WHAT TO WORK ON: In your copy, include every entry exactly as written but no pictures.

User interface change data:
⟨
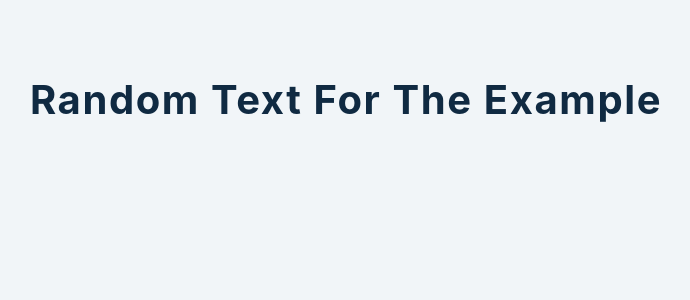
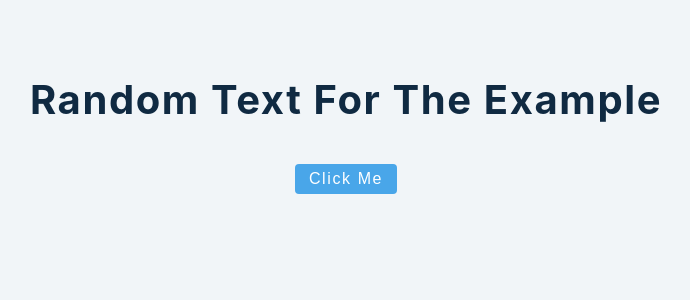
Before and after one commit to MarcoRosselDev/react-advanced-2020, a React (Create React App) app: page / in a window 1280 px wide. Shown: the top 300 px of the page, without its empty margins (294-984 px from the left). Built offline with nearby package versions, Linux system fonts and the light colour scheme.

Commit message:
example 2.3

```diff
--- a/src/tutorial/1-useState/setup/2-useState-basics.js
+++ b/src/tutorial/1-useState/setup/2-useState-basics.js
@@ -2,7 +2,17 @@ import React, { useState } from "react";
 
 const UseStateBasics = () => {
   const [text, setText] = useState("random text for the example");
-  return <h2>{text}</h2>;
+  const changedTitle = () => {
+    setText("another random title");
+  };
+  return (
+    <React.Fragment>
+      <h2>{text}</h2>
+      <button type="button" className="btn" onClick={changedTitle}>
+        click me
+      </button>
+    </React.Fragment>
+  );
 };
 
 export default UseStateBasics;
```
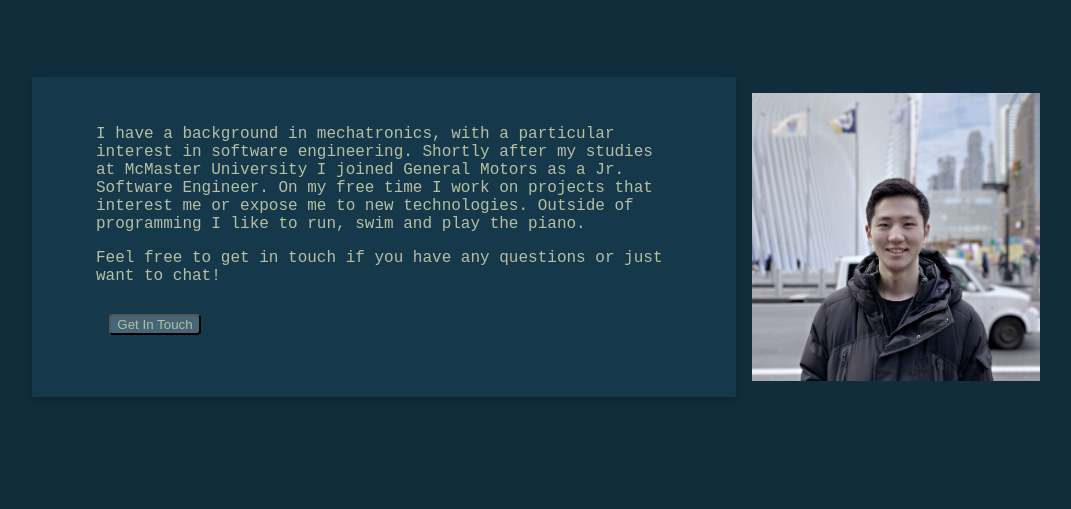
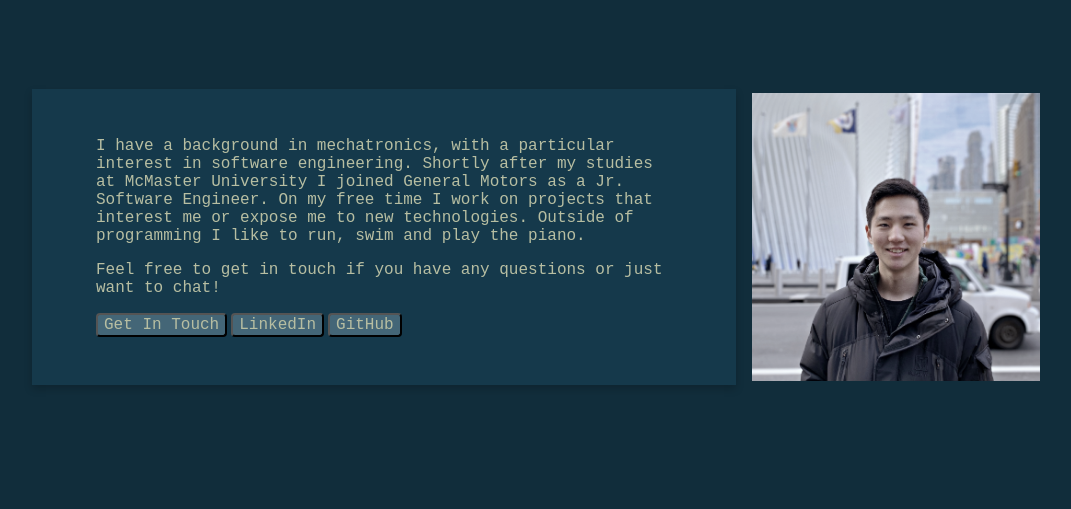
Before and after one commit to joohoonkim/PortfolioWebsite, a plain HTML site: page index.html in a window 1280 px wide. Shown: the part 291-800 px from the top of the page, without its empty margins (96-1167 px from the left). Drawn offline with Linux system fonts and the light colour scheme.

Commit message:
Fixed padding, added links.

```diff
--- a/css/default.css
+++ b/css/default.css
@@ -65,10 +65,11 @@ ul{
 }
 
 .w3-button{
-	margin:1em;
 	background-color: var(--buttonColor);
 	border-radius: 4px;
 	color:var(--secondaryText);
+	font-size:16px;
+	font-family:'Roboto Mono', monospace;
 }
 .w3-button:hover{
 	background-color: var(--buttonColorHover);
@@ -81,7 +82,7 @@ ul{
 .s1{
 	background-color:var(--mainColor);
     height:100vh;
-	overflow:visible;
+	overflow:auto;
 }
 
 /*** Containers and Wrappers ***/
@@ -104,6 +105,7 @@ ul{
 	align-items:center;
 
 	padding-top:3em;
+	padding-bottom: 3em;
 	padding-right:var(--wrapperPaddingSides);
 	padding-left:var(--wrapperPaddingSides);
 
@@ -182,7 +184,7 @@ ul{
 	align-items:stretch;
 
 	padding-top:3em;
-	padding-bottom:3em;
+	padding-bottom:12em;
 	padding-right:var(--wrapperPaddingSides);
 	padding-left:var(--wrapperPaddingSides);
 	text-align:center;
--- a/index.html
+++ b/index.html
@@ -25,7 +25,9 @@
                         Outside of programming I like to run, swim and play the piano.
                     </p>
                     <p>Feel free to get in touch if you have any questions or just want to chat!</p>
-                    <a href="mailto:joohoon.kim@outlook.com"><button class="w3-bar-item w3-button">Get In Touch</button> </a>
+                    <a href="mailto:joohoon.kim@outlook.com"><button class="w3-bar-item w3-button">Get In Touch</button></a>
+                    <a href="https://www.linkedin.com/in/joohoon/" target="_blank"><button class="w3-bar-item w3-button">LinkedIn</button></a>
+                    <a href="https://github.com/joohoonkim/" target="_blank"><button class="w3-bar-item w3-button">GitHub</button></a>
                 </div>
                 <div class="image-wrapper">
                     <img src="assets/profile-img.jpg" alt="Profile Image">
```
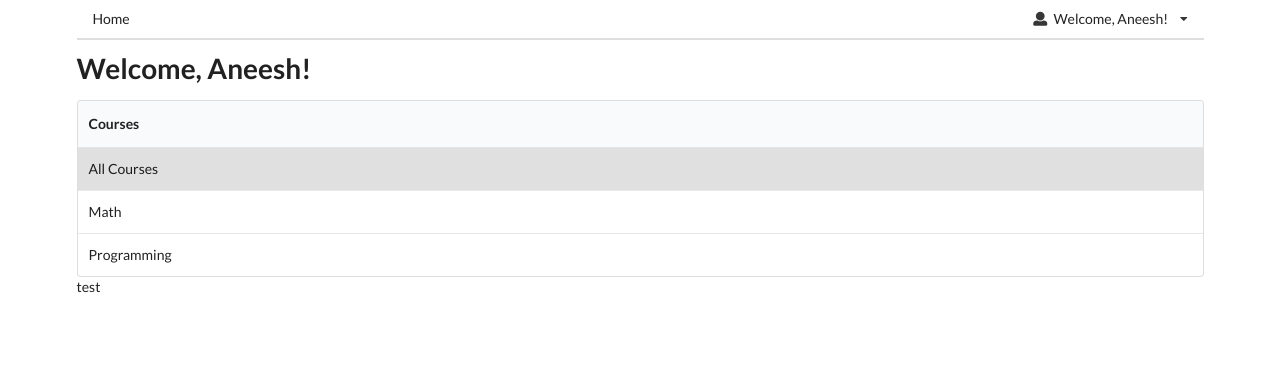
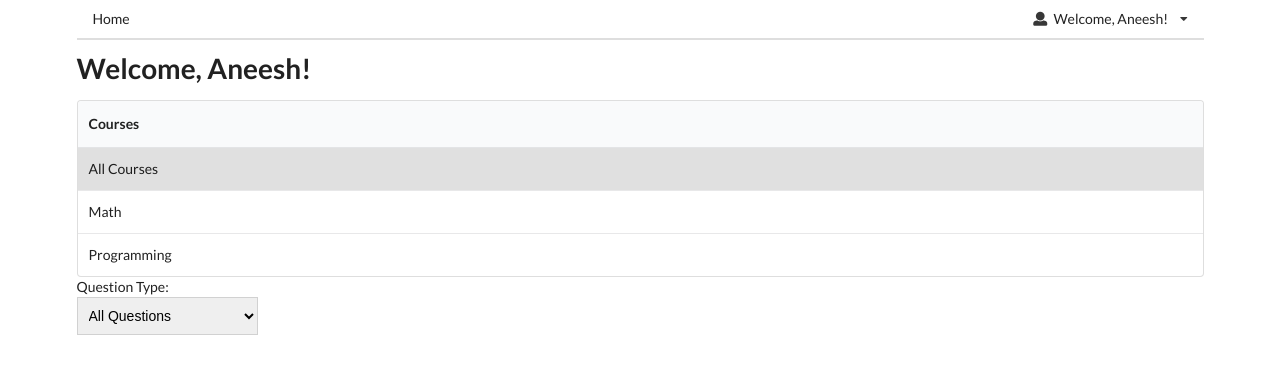
Before and after one commit to MLH-Sprint-1/mlh-sprint-1, a React (Create React App) app in the folder client/: page / in a window 1280 px wide. Shown: the top 374 px of the page. Built offline with nearby package versions, Linux system fonts and the light colour scheme.

Commit message:
Add Question Group Dropdown

```diff
--- a/client/src/components/Content/QuestionGroup.js
+++ b/client/src/components/Content/QuestionGroup.js
@@ -1,9 +1,23 @@
 import React from 'react';
 
 const QuestionGroup = ({ groupList, groupSelected, selectGroup }) => {
+
+    // create dropdown options
+    const dropdownOptions = groupList.map(option => {
+        return (
+            <option key={option} value={option}>{option}</option>
+        );
+    });
+
     return (
         <div>
-            test
+            <select
+                className="ui dropdown"
+                value={groupSelected}
+                onChange={(e) => selectGroup(e.target.value)}
+            >
+                {dropdownOptions}
+            </select>
         </div>
     );
 };
--- a/client/src/components/Content/User.js
+++ b/client/src/components/Content/User.js
@@ -24,6 +24,7 @@ const User = () => {
         <div>
             <h1 className="ui header">Welcome, Aneesh!</h1>
             <Course courseList={courses} courseSelected={courseSelected} selectCourse={selectCourse} />
+            Question Type:
             <QuestionGroup groupList={questionGroups} groupSelected={questionGroupSelected} selectGroup={selectQuestionGroup} />
         </div>
     );
```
⟩
WRITTEN ANSWER:
Before and after one commit to MarcoRosselDev/react-advanced-2020, a React (Create React App) app: page / in a window 1280 px wide. Shown: the top 300 px of the page, without its empty margins (294-984 px from the left). Built offline with nearby package versions, Linux system fonts and the light colour scheme.

Commit message:
example 2.3

```diff
--- a/src/tutorial/1-useState/setup/2-useState-basics.js
+++ b/src/tutorial/1-useState/setup/2-useState-basics.js
@@ -2,7 +2,17 @@ import React, { useState } from "react";
 
 const UseStateBasics = () => {
   const [text, setText] = useState("random text for the example");
-  return <h2>{text}</h2>;
+  const changedTitle = () => {
+    setText("another random title");
+  };
+  return (
+    <React.Fragment>
+      <h2>{text}</h2>
+      <button type="button" className="btn" onClick={changedTitle}>
+        click me
+      </button>
+    </React.Fragment>
+  );
 };
 
 export default UseStateBasics;
```
Before and after one commit to joohoonkim/PortfolioWebsite, a plain HTML site: page index.html in a window 1280 px wide. Shown: the part 291-800 px from the top of the page, without its empty margins (96-1167 px from the left). Drawn offline with Linux system fonts and the light colour scheme.

Commit message:
Fixed padding, added links.

```diff
--- a/css/default.css
+++ b/css/default.css
@@ -65,10 +65,11 @@ ul{
 }
 
 .w3-button{
-	margin:1em;
 	background-color: var(--buttonColor);
 	border-radius: 4px;
 	color:var(--secondaryText);
+	font-size:16px;
+	font-family:'Roboto Mono', monospace;
 }
 .w3-button:hover{
 	background-color: var(--buttonColorHover);
@@ -81,7 +82,7 @@ ul{
 .s1{
 	background-color:var(--mainColor);
     height:100vh;
-	overflow:visible;
+	overflow:auto;
 }
 
 /*** Containers and Wrappers ***/
@@ -104,6 +105,7 @@ ul{
 	align-items:center;
 
 	padding-top:3em;
+	padding-bottom: 3em;
 	padding-right:var(--wrapperPaddingSides);
 	padding-left:var(--wrapperPaddingSides);
 
@@ -182,7 +184,7 @@ ul{
 	align-items:stretch;
 
 	padding-top:3em;
-	padding-bottom:3em;
+	padding-bottom:12em;
 	padding-right:var(--wrapperPaddingSides);
 	padding-left:var(--wrapperPaddingSides);
 	text-align:center;
--- a/index.html
+++ b/index.html
@@ -25,7 +25,9 @@
                         Outside of programming I like to run, swim and play the piano.
                     </p>
                     <p>Feel free to get in touch if you have any questions or just want to chat!</p>
-                    <a href="mailto:joohoon.kim@outlook.com"><button class="w3-bar-item w3-button">Get In Touch</button> </a>
+                    <a href="mailto:joohoon.kim@outlook.com"><button class="w3-bar-item w3-button">Get In Touch</button></a>
+                    <a href="https://www.linkedin.com/in/joohoon/" target="_blank"><button class="w3-bar-item w3-button">LinkedIn</button></a>
+                    <a href="https://github.com/joohoonkim/" target="_blank"><button class="w3-bar-item w3-button">GitHub</button></a>
                 </div>
                 <div class="image-wrapper">
                     <img src="assets/profile-img.jpg" alt="Profile Image">
```
Before and after one commit to MLH-Sprint-1/mlh-sprint-1, a React (Create React App) app in the folder client/: page / in a window 1280 px wide. Shown: the top 374 px of the page. Built offline with nearby package versions, Linux system fonts and the light colour scheme.

Commit message:
Add Question Group Dropdown

```diff
--- a/client/src/components/Content/QuestionGroup.js
+++ b/client/src/components/Content/QuestionGroup.js
@@ -1,9 +1,23 @@
 import React from 'react';
 
 const QuestionGroup = ({ groupList, groupSelected, selectGroup }) => {
+
+    // create dropdown options
+    const dropdownOptions = groupList.map(option => {
+        return (
+            <option key={option} value={option}>{option}</option>
+        );
+    });
+
     return (
         <div>
-            test
+            <select
+                className="ui dropdown"
+                value={groupSelected}
+                onChange={(e) => selectGroup(e.target.value)}
+            >
+                {dropdownOptions}
+            </select>
         </div>
     );
 };
--- a/client/src/components/Content/User.js
+++ b/client/src/components/Content/User.js
@@ -24,6 +24,7 @@ const User = () => {
         <div>
             <h1 className="ui header">Welcome, Aneesh!</h1>
             <Course courseList={courses} courseSelected={courseSelected} selectCourse={selectCourse} />
+            Question Type:
             <QuestionGroup groupList={questionGroups} groupSelected={questionGroupSelected} selectGroup={selectQuestionGroup} />
         </div>
     );
```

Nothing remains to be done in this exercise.